━━━ Exercise input

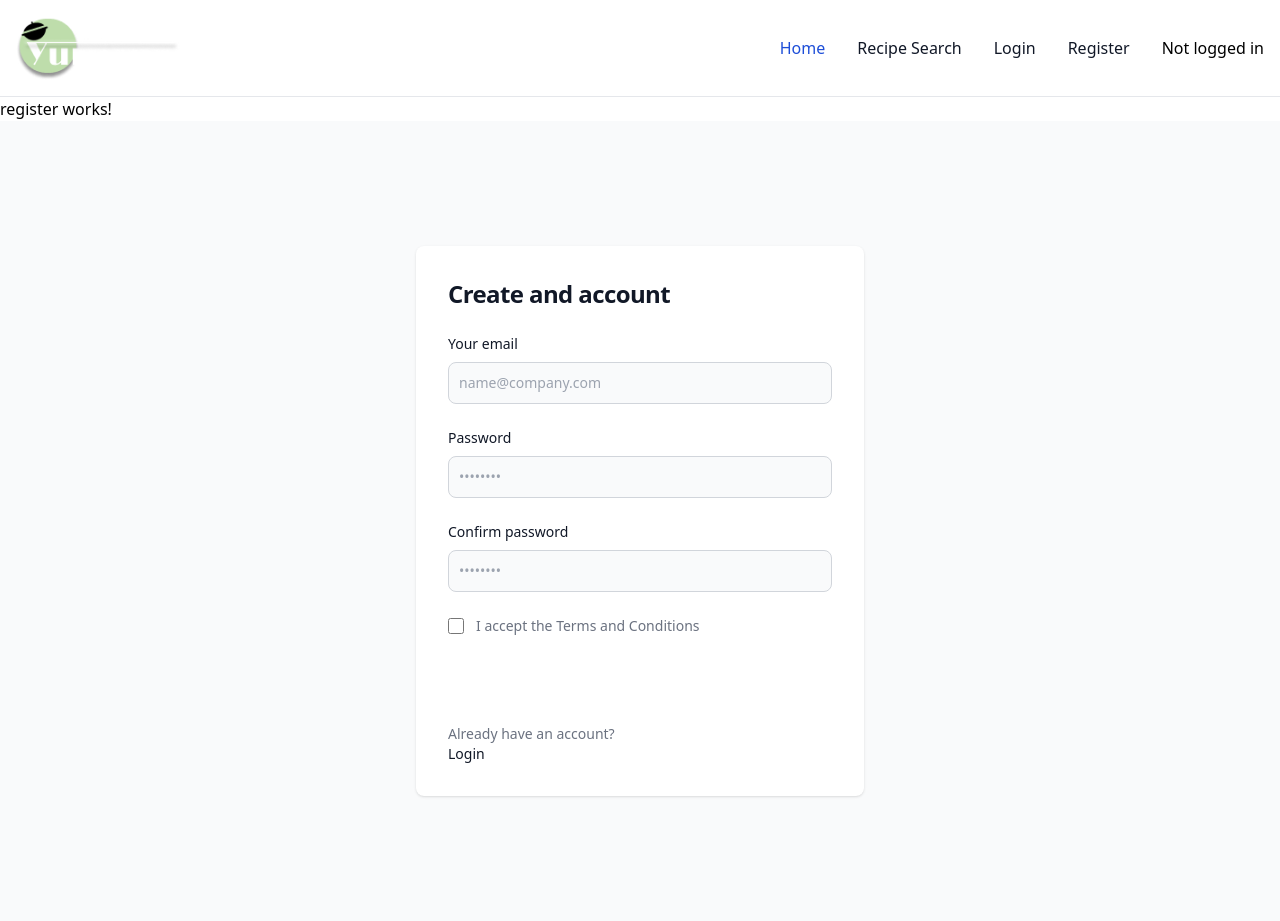
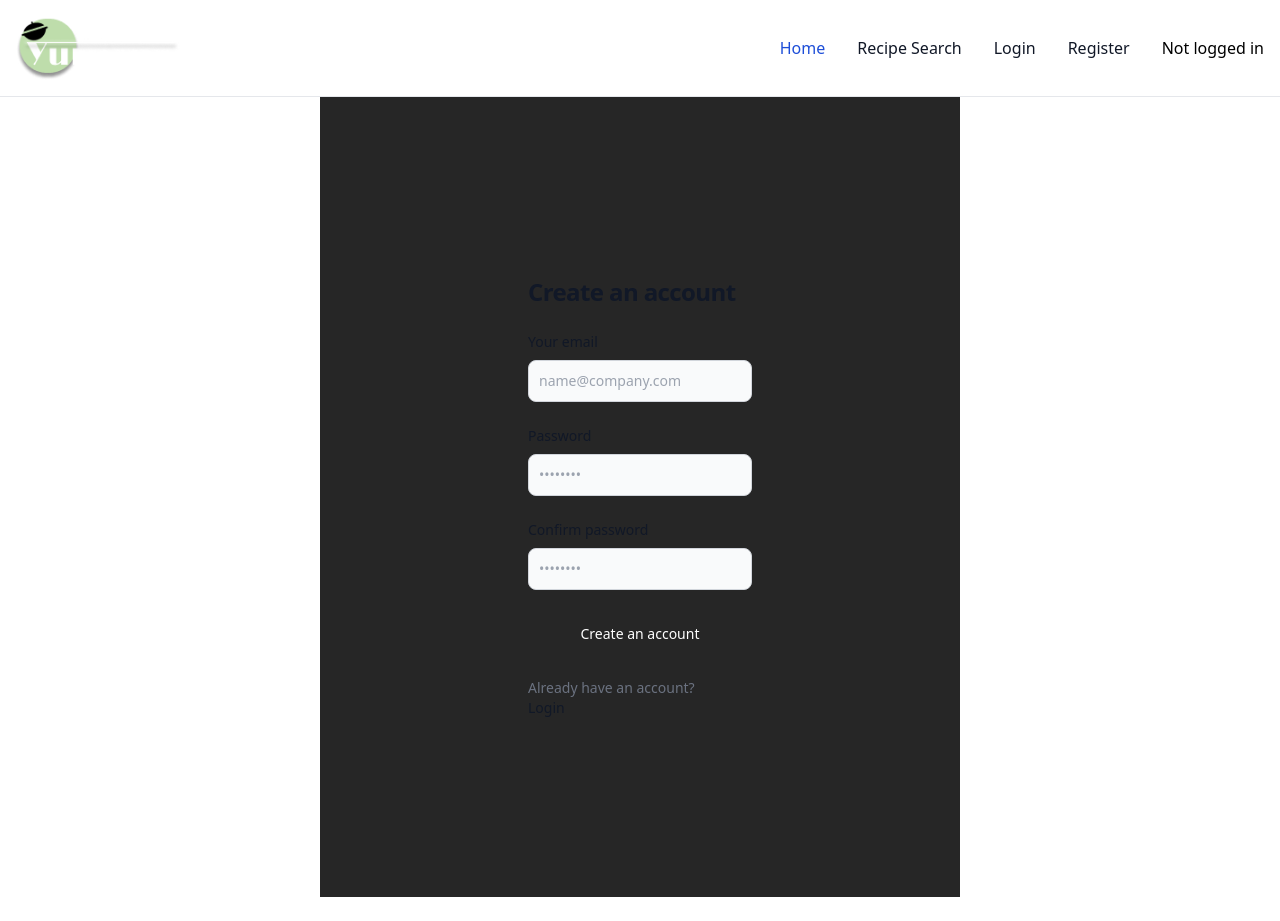
Before and after one commit to chas-academy/u06-fullstack-recipe-app-Chali96, an Angular app in the folder angular-frontend/: page /register in a window 1280 px wide. After the commit the page ends 897 px from the top, so only its background shows below. Built offline with nearby package versions, Linux system fonts and the light colour scheme.

Commit message:
register html done

```diff
--- a/angular-frontend/src/app/pages/register/register.component.html
+++ b/angular-frontend/src/app/pages/register/register.component.html
@@ -1,33 +1,23 @@
-<p>register works!</p>
-<section class="bg-gray-50">
+<section class="h-screen bg-neutral-800 w-1/2 m-auto">
     <div class="flex flex-col items-center justify-center px-6 py-8 mx-auto md:h-screen lg:py-0">
-        <div class="w-full bg-white rounded-lg shadow dark:border md:mt-0 sm:max-w-md xl:p-0 dark:bg-gray-800 dark:border-gray-700">
             <div class="p-6 space-y-4 md:space-y-6 sm:p-8">
                 <h1 class="text-xl font-bold leading-tight tracking-tight text-gray-900 md:text-2xl dark:text-white">
-                    Create and account
+                    Create an account
                 </h1>
                 <form class="space-y-4 md:space-y-6" action="#">
                     <div>
                         <label for="email" class="block mb-2 text-sm font-medium text-gray-900 dark:text-white">Your email</label>
-                        <input type="email" name="email" id="email" class="bg-gray-50 border border-gray-300 text-gray-900 sm:text-sm rounded-lg focus:ring-primary-600 focus:border-primary-600 block w-full p-2.5 dark:bg-gray-700 dark:border-gray-600 dark:placeholder-gray-400 dark:text-white dark:focus:ring-blue-500 dark:focus:border-blue-500" placeholder="name@company.com" required="">
+                        <input type="email" name="email" id="email" class="bg-gray-50 border border-gray-300 text-gray-900 sm:text-sm rounded-lg focus:ring-primary-600 focus:border-primary-600 block w-full p-2.5 dark:bg-white dark:border-gray-600 dark:placeholder-gray-400 dark:text-white dark:focus:ring-blue-500 dark:focus:border-blue-500" placeholder="name@company.com" required="">
                     </div>
                     <div>
                         <label for="password" class="block mb-2 text-sm font-medium text-gray-900 dark:text-white">Password</label>
-                        <input type="password" name="password" id="password" placeholder="••••••••" class="bg-gray-50 border border-gray-300 text-gray-900 sm:text-sm rounded-lg focus:ring-primary-600 focus:border-primary-600 block w-full p-2.5 dark:bg-gray-700 dark:border-gray-600 dark:placeholder-gray-400 dark:text-white dark:focus:ring-blue-500 dark:focus:border-blue-500" required="">
+                        <input type="password" name="password" id="password" placeholder="••••••••" class="bg-gray-50 border border-gray-300 text-gray-900 sm:text-sm rounded-lg focus:ring-primary-600 focus:border-primary-600 block w-full p-2.5 dark:bg-white dark:border-gray-600 dark:placeholder-gray-400 dark:text-white dark:focus:ring-blue-500 dark:focus:border-blue-500" required="">
                     </div>
                     <div>
                         <label for="confirm-password" class="block mb-2 text-sm font-medium text-gray-900 dark:text-white">Confirm password</label>
-                        <input type="confirm-password" name="confirm-password" id="confirm-password" placeholder="••••••••" class="bg-gray-50 border border-gray-300 text-gray-900 sm:text-sm rounded-lg focus:ring-primary-600 focus:border-primary-600 block w-full p-2.5 dark:bg-gray-700 dark:border-gray-600 dark:placeholder-gray-400 dark:text-white dark:focus:ring-blue-500 dark:focus:border-blue-500" required="">
+                        <input type="confirm-password" name="confirm-password" id="confirm-password" placeholder="••••••••" class="bg-gray-50 border border-gray-300 text-gray-900 sm:text-sm rounded-lg focus:ring-primary-600 focus:border-primary-600 block w-full p-2.5 dark:bg-white dark:border-gray-600 dark:placeholder-gray-400 dark:text-white dark:focus:ring-blue-500 dark:focus:border-blue-500" required="">
                     </div>
-                    <div class="flex items-start">
-                        <div class="flex items-center h-5">
-                          <input id="terms" aria-describedby="terms" type="checkbox" class="w-4 h-4 border border-gray-300 rounded bg-gray-50 focus:ring-3 focus:ring-primary-300 dark:bg-gray-700 dark:border-gray-600 dark:focus:ring-primary-600 dark:ring-offset-gray-800" required="">
-                        </div>
-                        <div class="ml-3 text-sm">
-                          <label for="terms" class="font-light text-gray-500 dark:text-gray-300">I accept the <a class="font-medium text-primary-600 hover:underline dark:text-primary-500" href="#">Terms and Conditions</a></label>
-                        </div>
-                    </div>
-                    <button type="submit" class="w-full text-white bg-primary-600 hover:bg-primary-700 focus:ring-4 focus:outline-none focus:ring-primary-300 font-medium rounded-lg text-sm px-5 py-2.5 text-center dark:bg-primary-600 dark:hover:bg-primary-700 dark:focus:ring-primary-800">Create an account</button>
+                    <button type="submit" class="w-full text-white bg-primary-600 hover:bg-primary-700 focus:ring-4 focus:outline-none focus:ring-primary-300 font-medium rounded-lg text-sm px-5 py-2.5 text-center dark:bg-blue-700 dark:hover:bg-blue-900 dark:focus:ring-primary-800">Create an account</button>
                     <p class="text-sm font-light text-gray-500 dark:text-gray-400">
                         Already have an account?
                         <a href="/login" class="block py-2 px-3 text-gray-900 rounded hover:bg-gray-100 md:hover:bg-transparent md:border-0 md:hover:text-blue-700 md:p-0 dark:text-white md:dark:hover:text-green-400 dark:hover:bg-gray-700 dark:hover:text-white md:dark:hover:bg-transparent"    routerLink="/login"
@@ -37,6 +27,5 @@
                         </p>
                 </form>
             </div>
-        </div>
     </div>
   </section>
```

━━━━━━

**Task to complete:**
A single figure, the number of lines above with the word "component", is the whole answer.

**Response for this exercise:**
2